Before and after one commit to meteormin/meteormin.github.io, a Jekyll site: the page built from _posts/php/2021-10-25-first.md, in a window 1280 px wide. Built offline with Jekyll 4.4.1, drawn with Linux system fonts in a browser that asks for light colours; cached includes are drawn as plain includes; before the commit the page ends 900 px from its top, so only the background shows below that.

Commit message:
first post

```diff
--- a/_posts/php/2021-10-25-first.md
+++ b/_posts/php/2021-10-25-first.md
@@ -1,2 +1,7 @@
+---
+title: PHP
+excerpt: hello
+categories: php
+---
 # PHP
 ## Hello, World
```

━━━━━━━━━━━━━━━━

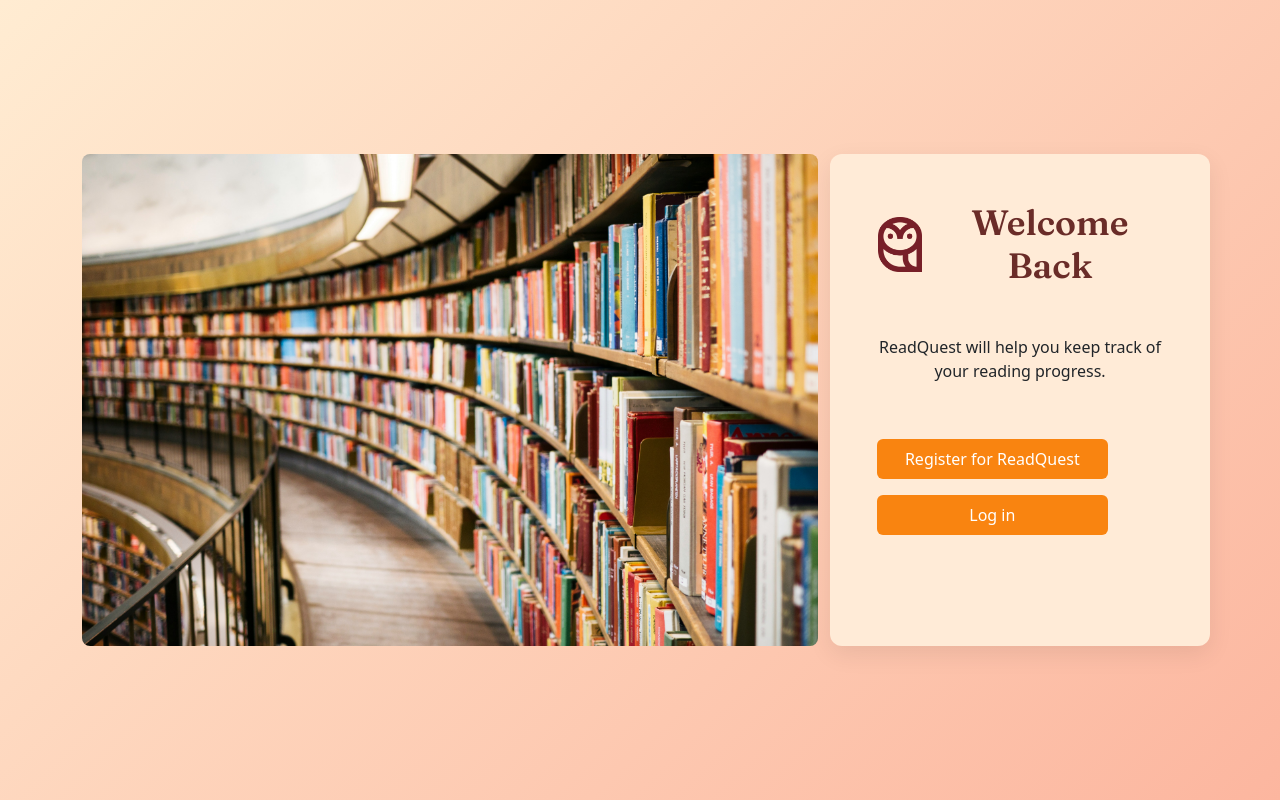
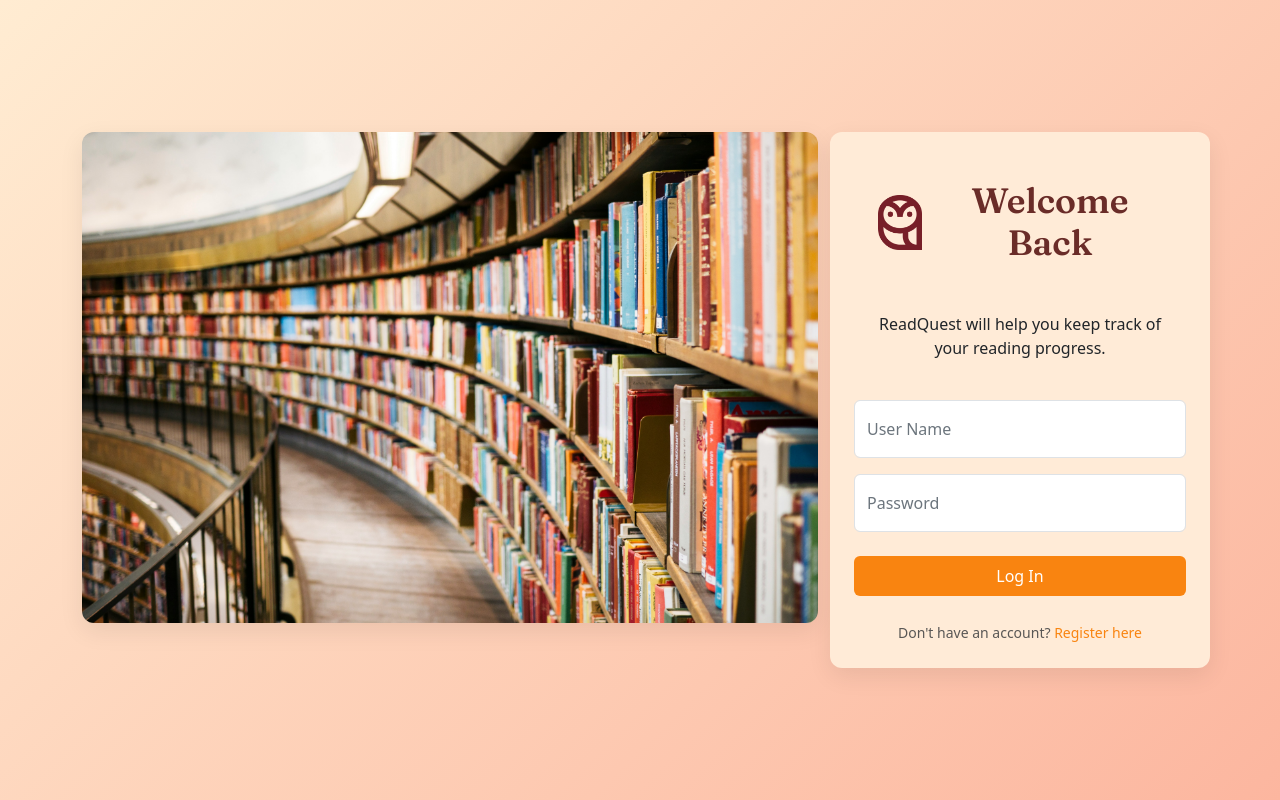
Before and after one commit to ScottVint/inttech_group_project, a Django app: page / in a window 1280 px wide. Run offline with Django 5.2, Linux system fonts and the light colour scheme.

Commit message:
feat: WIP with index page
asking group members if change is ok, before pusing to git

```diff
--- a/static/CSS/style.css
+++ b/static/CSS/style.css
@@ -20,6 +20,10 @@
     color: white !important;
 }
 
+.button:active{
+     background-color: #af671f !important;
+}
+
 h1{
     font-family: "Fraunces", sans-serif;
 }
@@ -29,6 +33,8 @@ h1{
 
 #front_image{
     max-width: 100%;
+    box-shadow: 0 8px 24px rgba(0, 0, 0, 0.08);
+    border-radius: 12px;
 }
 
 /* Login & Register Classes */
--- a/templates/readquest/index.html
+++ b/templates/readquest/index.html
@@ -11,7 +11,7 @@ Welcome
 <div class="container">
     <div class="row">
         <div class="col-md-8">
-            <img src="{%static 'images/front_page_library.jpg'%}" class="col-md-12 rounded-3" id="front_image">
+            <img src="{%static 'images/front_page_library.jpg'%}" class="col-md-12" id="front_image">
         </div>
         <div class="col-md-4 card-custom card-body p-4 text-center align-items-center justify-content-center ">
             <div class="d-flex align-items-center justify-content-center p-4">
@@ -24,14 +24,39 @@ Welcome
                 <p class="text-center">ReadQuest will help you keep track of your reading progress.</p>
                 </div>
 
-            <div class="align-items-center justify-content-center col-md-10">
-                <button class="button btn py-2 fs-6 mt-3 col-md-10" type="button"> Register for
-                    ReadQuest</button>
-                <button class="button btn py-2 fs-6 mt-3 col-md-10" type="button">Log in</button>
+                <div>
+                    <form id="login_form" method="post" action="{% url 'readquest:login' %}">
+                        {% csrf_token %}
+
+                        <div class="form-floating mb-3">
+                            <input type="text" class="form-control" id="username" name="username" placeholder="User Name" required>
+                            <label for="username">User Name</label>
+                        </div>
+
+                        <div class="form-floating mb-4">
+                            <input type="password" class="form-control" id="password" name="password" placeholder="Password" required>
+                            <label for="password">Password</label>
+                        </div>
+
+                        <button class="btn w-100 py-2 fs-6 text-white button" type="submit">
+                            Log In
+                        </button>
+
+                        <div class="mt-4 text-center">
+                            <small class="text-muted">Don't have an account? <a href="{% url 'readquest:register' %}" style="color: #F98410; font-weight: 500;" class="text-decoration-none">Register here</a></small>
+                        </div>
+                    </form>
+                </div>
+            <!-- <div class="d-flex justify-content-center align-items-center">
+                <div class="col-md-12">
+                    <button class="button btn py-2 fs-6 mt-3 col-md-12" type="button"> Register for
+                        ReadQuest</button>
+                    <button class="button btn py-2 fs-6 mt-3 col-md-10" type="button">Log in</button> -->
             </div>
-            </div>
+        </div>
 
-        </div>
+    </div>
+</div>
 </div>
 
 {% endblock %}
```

━━━━━━━━━━━━━━━━

Copy each line of the listing above that includes the word "button".

== Your response ==
+.button:active{
-                <button class="button btn py-2 fs-6 mt-3 col-md-10" type="button"> Register for
-                    ReadQuest</button>
-                <button class="button btn py-2 fs-6 mt-3 col-md-10" type="button">Log in</button>
+                        <button class="btn w-100 py-2 fs-6 text-white button" type="submit">
+                        </button>
+                    <button class="button btn py-2 fs-6 mt-3 col-md-12" type="button"> Register for
+                        ReadQuest</button>
+                    <button class="button btn py-2 fs-6 mt-3 col-md-10" type="button">Log in</button> -->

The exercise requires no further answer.